### Data for this exercise
-- Opening Marker --

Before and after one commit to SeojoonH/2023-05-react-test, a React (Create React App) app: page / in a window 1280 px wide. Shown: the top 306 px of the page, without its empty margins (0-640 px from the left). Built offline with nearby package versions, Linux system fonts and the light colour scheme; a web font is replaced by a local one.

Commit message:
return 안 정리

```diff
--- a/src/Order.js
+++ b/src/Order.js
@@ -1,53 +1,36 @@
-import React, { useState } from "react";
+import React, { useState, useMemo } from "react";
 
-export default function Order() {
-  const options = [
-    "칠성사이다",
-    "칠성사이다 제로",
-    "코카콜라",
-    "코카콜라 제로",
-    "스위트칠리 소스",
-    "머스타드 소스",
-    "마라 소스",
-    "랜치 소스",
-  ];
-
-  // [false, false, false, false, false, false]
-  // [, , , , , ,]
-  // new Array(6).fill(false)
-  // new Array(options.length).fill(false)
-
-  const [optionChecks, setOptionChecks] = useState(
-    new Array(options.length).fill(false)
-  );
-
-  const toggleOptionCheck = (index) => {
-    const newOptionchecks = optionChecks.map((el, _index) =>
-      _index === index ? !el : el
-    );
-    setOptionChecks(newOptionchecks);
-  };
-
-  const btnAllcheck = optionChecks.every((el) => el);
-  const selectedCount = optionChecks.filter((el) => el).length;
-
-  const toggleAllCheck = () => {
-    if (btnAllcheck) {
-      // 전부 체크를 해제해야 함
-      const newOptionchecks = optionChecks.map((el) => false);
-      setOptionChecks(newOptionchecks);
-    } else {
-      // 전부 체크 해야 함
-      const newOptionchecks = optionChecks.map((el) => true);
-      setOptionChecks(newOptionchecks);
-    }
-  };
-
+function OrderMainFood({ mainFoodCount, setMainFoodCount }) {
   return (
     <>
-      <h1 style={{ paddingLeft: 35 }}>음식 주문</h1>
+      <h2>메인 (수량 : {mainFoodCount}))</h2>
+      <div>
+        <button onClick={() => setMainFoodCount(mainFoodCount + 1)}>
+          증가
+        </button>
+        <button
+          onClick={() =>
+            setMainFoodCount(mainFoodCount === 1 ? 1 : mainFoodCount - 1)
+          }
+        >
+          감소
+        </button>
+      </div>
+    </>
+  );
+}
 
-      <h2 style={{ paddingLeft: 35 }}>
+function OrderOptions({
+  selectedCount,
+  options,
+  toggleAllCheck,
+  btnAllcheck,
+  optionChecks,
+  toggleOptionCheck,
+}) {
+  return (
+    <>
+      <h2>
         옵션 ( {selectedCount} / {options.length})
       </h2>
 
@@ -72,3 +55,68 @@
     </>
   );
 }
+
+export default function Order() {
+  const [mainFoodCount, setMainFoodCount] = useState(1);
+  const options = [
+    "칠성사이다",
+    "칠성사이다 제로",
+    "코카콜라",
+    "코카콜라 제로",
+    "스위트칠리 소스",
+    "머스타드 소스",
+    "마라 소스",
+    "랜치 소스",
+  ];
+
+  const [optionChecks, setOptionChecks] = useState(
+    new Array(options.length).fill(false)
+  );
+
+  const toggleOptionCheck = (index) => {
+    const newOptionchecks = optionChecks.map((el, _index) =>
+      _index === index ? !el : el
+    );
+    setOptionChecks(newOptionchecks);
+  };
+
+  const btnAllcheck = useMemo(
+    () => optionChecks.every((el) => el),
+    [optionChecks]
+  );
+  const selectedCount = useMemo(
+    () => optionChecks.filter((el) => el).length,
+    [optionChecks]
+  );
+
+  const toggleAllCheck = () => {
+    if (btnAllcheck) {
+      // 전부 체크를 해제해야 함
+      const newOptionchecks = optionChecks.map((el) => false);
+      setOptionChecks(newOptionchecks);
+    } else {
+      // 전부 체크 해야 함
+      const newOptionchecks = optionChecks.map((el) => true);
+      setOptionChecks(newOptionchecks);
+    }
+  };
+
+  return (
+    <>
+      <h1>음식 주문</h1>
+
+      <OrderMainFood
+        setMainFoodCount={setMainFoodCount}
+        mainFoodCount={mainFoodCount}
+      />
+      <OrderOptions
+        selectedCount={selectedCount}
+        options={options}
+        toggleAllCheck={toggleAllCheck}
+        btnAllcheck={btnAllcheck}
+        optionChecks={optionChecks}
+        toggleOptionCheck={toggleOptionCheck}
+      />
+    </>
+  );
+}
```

-- Closing Marker --

### How to complete this task
In the entries above, find each line with "React" and list it.

### Result
Before and after one commit to SeojoonH/2023-05-react-test, a React (Create React App) app: page / in a window 1280 px wide. Shown: the top 306 px of the page, without its empty margins (0-640 px from the left). Built offline with nearby package versions, Linux system fonts and the light colour scheme; a web font is replaced by a local one.
-import React, { useState } from "react";
+import React, { useState, useMemo } from "react";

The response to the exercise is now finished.